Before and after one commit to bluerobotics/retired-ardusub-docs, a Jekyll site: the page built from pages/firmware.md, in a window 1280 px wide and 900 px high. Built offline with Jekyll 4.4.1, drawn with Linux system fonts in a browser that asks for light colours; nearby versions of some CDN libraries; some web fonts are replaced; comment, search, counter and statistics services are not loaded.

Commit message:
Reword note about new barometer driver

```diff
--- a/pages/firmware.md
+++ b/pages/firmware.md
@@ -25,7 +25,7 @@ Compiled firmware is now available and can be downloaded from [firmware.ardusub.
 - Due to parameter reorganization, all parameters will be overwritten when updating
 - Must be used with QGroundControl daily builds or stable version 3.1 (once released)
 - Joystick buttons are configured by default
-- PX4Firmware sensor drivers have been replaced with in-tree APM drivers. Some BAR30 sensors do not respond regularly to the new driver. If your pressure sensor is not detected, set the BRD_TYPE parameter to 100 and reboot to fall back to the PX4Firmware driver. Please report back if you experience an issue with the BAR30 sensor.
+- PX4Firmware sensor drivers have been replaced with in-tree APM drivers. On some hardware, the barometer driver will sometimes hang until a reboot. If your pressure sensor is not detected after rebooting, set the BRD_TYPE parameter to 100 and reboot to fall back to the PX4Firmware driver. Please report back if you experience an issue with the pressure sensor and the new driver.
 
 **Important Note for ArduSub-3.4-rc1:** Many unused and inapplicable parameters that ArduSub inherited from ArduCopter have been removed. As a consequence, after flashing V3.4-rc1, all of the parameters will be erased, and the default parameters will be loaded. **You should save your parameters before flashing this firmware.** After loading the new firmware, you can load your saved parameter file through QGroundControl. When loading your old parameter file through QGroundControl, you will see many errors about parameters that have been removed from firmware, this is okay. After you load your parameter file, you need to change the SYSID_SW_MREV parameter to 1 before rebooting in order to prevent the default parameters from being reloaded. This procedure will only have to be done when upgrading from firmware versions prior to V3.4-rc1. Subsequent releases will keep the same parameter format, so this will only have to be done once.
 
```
▬▬▬▬▬▬▬▬▬▬
Your goal: Copy only the lines in the listing that contain "pages".

Problem solution:
Before and after one commit to bluerobotics/retired-ardusub-docs, a Jekyll site: the page built from pages/firmware.md, in a window 1280 px wide and 900 px high. Built offline with Jekyll 4.4.1, drawn with Linux system fonts in a browser that asks for light colours; nearby versions of some CDN libraries; some web fonts are replaced; comment, search, counter and statistics services are not loaded.
--- a/pages/firmware.md
+++ b/pages/firmware.md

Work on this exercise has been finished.